1 Fetid Heath 19.99
4 Godless Shrine 10.90 x 4 = 43.60
4 Marsh Flats 43.72 x 4 = 174.88
1 Duress .13
2 Ghostly Prison 7.20 x 2 =14.40
2 Rest in Peace 1.25 x 2 =2.50
2 Stony Silence 1.49 x 2 =2.98
2 Sundering Growth x 2 =.32
3 Timely Reinforcements .50 x 3 =1.50

For those too lazy to do all those maths, it totals out to $375.61. Add your initial investment of $75, and you’re looking just north of $450. I realize that doesn’t sound as attractive when we consider that we’re getting close to the level of some of the tier one decks of the format, but many of those decks would be FAR less functional (if functional, at all) in a stripped down $75 version that we can upgrade at our leisure. Also, I’m going to do some slashing, here, and show you some easy ways we can lower the price tag. You don’t really need the fetches. They’re nice to have, but it’s not incredibly urgent for a two-color deck that is already running eight duals (twelve if we decide to keep the Caves, which I recommend that we do). Oh, speaking of 8-12 duals, we’re also cutting Fetid Heath, because nothing really needs double black (unless we need to cast Dismember the old-fashioned way); that’s another unnecessary $20. And just like that, we’ve saved nearly $200! Our total price, including the cost of the Event Deck, is now down to $255.74 ($180.74 in upgrades). If we stick to our $30 per week budget, that actually gets us where we want to be in six weeks, at which  point, we might have accrued enough experience with the deck to feel comfortable piloting it against the best decks in the format. There are also some easy tweaks that save a few bucks, in that some of the cards that come in the box serve similar roles to some of the cards that we need, and you aren’t sacrificing much, if anything, by using the Event Deck cards; I’m referring to $5.48 in Rest in Peace and Stony Silence, which serve the same roles as Relic of Progenitus and Kataki, respectively. If nothing else, you can save those minute upgrades for last.

But wait, it gets better! What if you’ve been drafting a lot of Theros block over the last few months? There’s a good chance that we might have our Thoughtseizes and a Brimaz, already. That saves us up to $91.50, if we have all of those cards, which brings the total cost down to a very reasonable $164.24 ($89.24 in upgrades). If you want to stick to the six week plan, you could do it on a weekly budget of a mere $15! Or if you’d rather stay with the $30 per week budget, you could have the deck in a pretty good place after three weeks. And what if you’re a Standard player, about to make the leap into Modern?

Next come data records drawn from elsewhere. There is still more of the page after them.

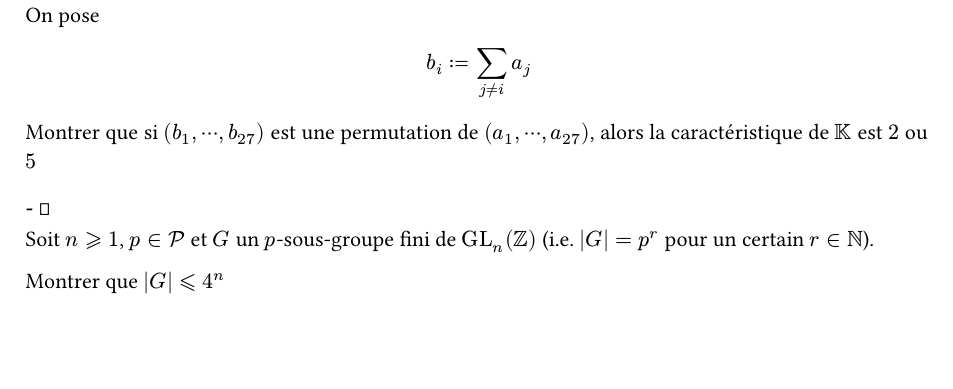
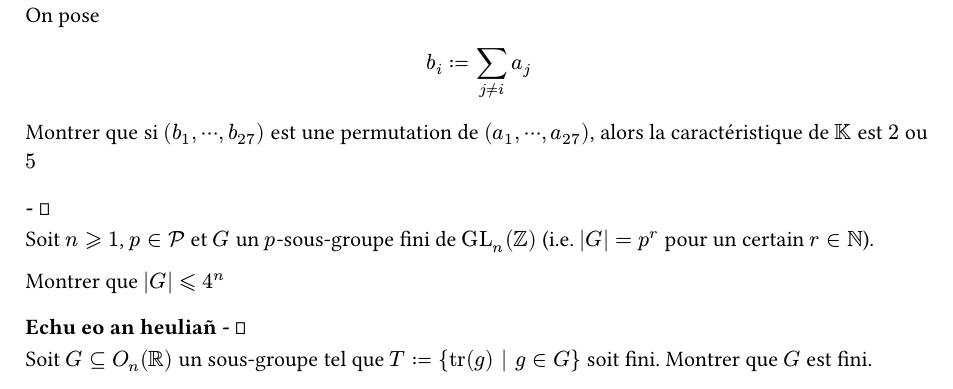
Before and after one commit to Saskcwatch/Eponge, a Typst document (Alg/Alg_gen.typ): part of page 4 of 4, cut so that both start at the same text, the shorter picture padded with empty space. Compiled offline with Typst 0.15.

Commit message:
exo colle wappel

```diff
--- a/Alg/Alg_gen.typ
+++ b/Alg/Alg_gen.typ
@@ -337,3 +337,13 @@
 #indic[
   Faire Math A 2021.
 ]
+
+=== Echu eo an heuliañ - $hammer$
+
+#question[
+  Soit $G subset.eq O_n (RR)$ un sous-groupe tel que $T := {"tr"(g) | g in G}$ soit fini. Montrer que $G$ est fini.
+]
+
+#indic[
+  Faire un absurde, montrer que $overline(G)$ est encore un groupe, $overline(T)$ encore un ensemble fini.
+]
```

That probably means you have much of the required Return to Ravnica block cards, namely, Godless Shrine (along with a few others). We now only need to invest $39.84 in upgrades. At this point, you could probably even start thinking about those fetches, depending on how much of the deck you already had lying around in your collection. I know I said we didn’t need them, but they don’t hurt (well, they do literally hurt you by one life point each), and you can use them in future decks.

I still also haven’t addressed scavenging what comes in the box that we don’t need. There are two somewhat big-ticket items in the Event Deck, Elspeth and the Sword, that weigh in at $17.99 and $25.20, respectively. I don’t expect either of those prices to hold, but you should at least be able to pick up $30-35 worth of value for them, via trade. I would trade them as quickly as possible, after opening the deck (try to get the Ajani, since we’re cutting one four-mana ‘walker for another). Honor of the Pure is also worth about $2, so we can use those to pick up some small odds and ends (at the same time, I might suggest keeping one or two for a bit; it’s not a terrible choice, but we don’t need four). Windbrisk Heights range from $6.50-7.50 depending on the version, and we will have two extras (though our version will probably be worth around $5, at best, but it never hurts to have an extra $10 in trade value). City of Brass is also good for $4. I don’t think it’s completely unreasonable to expect to be able to get around $50 in trade value, so that should help immensely with the first round of upgrades.

If you’ve been curious about the Modern format, hopefully this article helped give you a plan for how to take this $75 event deck and quickly turn it into a deck that you can feel confident taking into battle in a relatively short period of time.